- _Instructions to follow_: Please print every record that follows, keeping each one exactly as it is.

- _Dataset extract_:
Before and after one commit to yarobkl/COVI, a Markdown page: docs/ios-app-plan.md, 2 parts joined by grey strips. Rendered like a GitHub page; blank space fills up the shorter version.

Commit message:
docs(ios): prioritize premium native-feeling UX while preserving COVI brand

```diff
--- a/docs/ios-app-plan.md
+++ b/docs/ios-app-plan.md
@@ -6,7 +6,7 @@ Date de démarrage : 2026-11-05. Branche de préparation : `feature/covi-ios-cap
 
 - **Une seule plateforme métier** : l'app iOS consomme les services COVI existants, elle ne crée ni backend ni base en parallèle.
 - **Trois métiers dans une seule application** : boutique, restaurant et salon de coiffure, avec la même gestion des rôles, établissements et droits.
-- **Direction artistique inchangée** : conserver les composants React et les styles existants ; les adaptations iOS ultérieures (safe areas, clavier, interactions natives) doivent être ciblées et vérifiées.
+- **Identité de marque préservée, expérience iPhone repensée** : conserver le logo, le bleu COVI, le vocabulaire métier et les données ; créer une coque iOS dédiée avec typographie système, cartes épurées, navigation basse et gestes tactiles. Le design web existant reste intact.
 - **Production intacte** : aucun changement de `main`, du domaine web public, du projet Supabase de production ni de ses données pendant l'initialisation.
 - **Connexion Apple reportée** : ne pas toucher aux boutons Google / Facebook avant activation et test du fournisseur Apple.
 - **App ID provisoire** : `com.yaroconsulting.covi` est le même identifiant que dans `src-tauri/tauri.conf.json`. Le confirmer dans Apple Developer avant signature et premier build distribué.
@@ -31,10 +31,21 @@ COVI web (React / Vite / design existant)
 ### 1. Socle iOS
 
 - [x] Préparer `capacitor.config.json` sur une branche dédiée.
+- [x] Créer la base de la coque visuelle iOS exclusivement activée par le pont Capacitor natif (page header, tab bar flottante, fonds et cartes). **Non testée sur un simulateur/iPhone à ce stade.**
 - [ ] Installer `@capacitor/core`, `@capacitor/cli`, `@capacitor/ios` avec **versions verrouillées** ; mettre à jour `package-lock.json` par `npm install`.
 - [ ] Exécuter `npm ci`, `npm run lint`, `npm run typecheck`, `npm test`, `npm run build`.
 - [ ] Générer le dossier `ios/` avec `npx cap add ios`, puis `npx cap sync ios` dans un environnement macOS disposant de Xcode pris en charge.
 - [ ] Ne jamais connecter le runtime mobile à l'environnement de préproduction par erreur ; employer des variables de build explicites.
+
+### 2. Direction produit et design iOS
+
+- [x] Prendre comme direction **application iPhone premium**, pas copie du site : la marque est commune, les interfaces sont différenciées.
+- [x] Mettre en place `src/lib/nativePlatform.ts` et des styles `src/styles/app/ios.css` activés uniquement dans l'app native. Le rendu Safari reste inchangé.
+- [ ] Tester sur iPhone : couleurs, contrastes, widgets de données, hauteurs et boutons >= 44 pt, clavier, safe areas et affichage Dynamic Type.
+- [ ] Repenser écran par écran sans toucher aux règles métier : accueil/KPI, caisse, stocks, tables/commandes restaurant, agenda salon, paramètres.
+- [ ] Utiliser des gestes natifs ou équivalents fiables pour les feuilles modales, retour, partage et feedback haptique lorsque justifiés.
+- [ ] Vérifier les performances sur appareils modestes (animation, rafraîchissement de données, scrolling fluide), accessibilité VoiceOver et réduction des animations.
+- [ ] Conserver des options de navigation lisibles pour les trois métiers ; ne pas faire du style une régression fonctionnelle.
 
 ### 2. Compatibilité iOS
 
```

- _Response box_:
Before and after one commit to yarobkl/COVI, a Markdown page: docs/ios-app-plan.md, 2 parts joined by grey strips. Rendered like a GitHub page; blank space fills up the shorter version.

Commit message:
docs(ios): prioritize premium native-feeling UX while preserving COVI brand

```diff
--- a/docs/ios-app-plan.md
+++ b/docs/ios-app-plan.md
@@ -6,7 +6,7 @@ Date de démarrage : 2026-11-05. Branche de préparation : `feature/covi-ios-cap
 
 - **Une seule plateforme métier** : l'app iOS consomme les services COVI existants, elle ne crée ni backend ni base en parallèle.
 - **Trois métiers dans une seule application** : boutique, restaurant et salon de coiffure, avec la même gestion des rôles, établissements et droits.
-- **Direction artistique inchangée** : conserver les composants React et les styles existants ; les adaptations iOS ultérieures (safe areas, clavier, interactions natives) doivent être ciblées et vérifiées.
+- **Identité de marque préservée, expérience iPhone repensée** : conserver le logo, le bleu COVI, le vocabulaire métier et les données ; créer une coque iOS dédiée avec typographie système, cartes épurées, navigation basse et gestes tactiles. Le design web existant reste intact.
 - **Production intacte** : aucun changement de `main`, du domaine web public, du projet Supabase de production ni de ses données pendant l'initialisation.
 - **Connexion Apple reportée** : ne pas toucher aux boutons Google / Facebook avant activation et test du fournisseur Apple.
 - **App ID provisoire** : `com.yaroconsulting.covi` est le même identifiant que dans `src-tauri/tauri.conf.json`. Le confirmer dans Apple Developer avant signature et premier build distribué.
@@ -31,10 +31,21 @@ COVI web (React / Vite / design existant)
 ### 1. Socle iOS
 
 - [x] Préparer `capacitor.config.json` sur une branche dédiée.
+- [x] Créer la base de la coque visuelle iOS exclusivement activée par le pont Capacitor natif (page header, tab bar flottante, fonds et cartes). **Non testée sur un simulateur/iPhone à ce stade.**
 - [ ] Installer `@capacitor/core`, `@capacitor/cli`, `@capacitor/ios` avec **versions verrouillées** ; mettre à jour `package-lock.json` par `npm install`.
 - [ ] Exécuter `npm ci`, `npm run lint`, `npm run typecheck`, `npm test`, `npm run build`.
 - [ ] Générer le dossier `ios/` avec `npx cap add ios`, puis `npx cap sync ios` dans un environnement macOS disposant de Xcode pris en charge.
 - [ ] Ne jamais connecter le runtime mobile à l'environnement de préproduction par erreur ; employer des variables de build explicites.
+
+### 2. Direction produit et design iOS
+
+- [x] Prendre comme direction **application iPhone premium**, pas copie du site : la marque est commune, les interfaces sont différenciées.
+- [x] Mettre en place `src/lib/nativePlatform.ts` et des styles `src/styles/app/ios.css` activés uniquement dans l'app native. Le rendu Safari reste inchangé.
+- [ ] Tester sur iPhone : couleurs, contrastes, widgets de données, hauteurs et boutons >= 44 pt, clavier, safe areas et affichage Dynamic Type.
+- [ ] Repenser écran par écran sans toucher aux règles métier : accueil/KPI, caisse, stocks, tables/commandes restaurant, agenda salon, paramètres.
+- [ ] Utiliser des gestes natifs ou équivalents fiables pour les feuilles modales, retour, partage et feedback haptique lorsque justifiés.
+- [ ] Vérifier les performances sur appareils modestes (animation, rafraîchissement de données, scrolling fluide), accessibilité VoiceOver et réduction des animations.
+- [ ] Conserver des options de navigation lisibles pour les trois métiers ; ne pas faire du style une régression fonctionnelle.
 
 ### 2. Compatibilité iOS
 
```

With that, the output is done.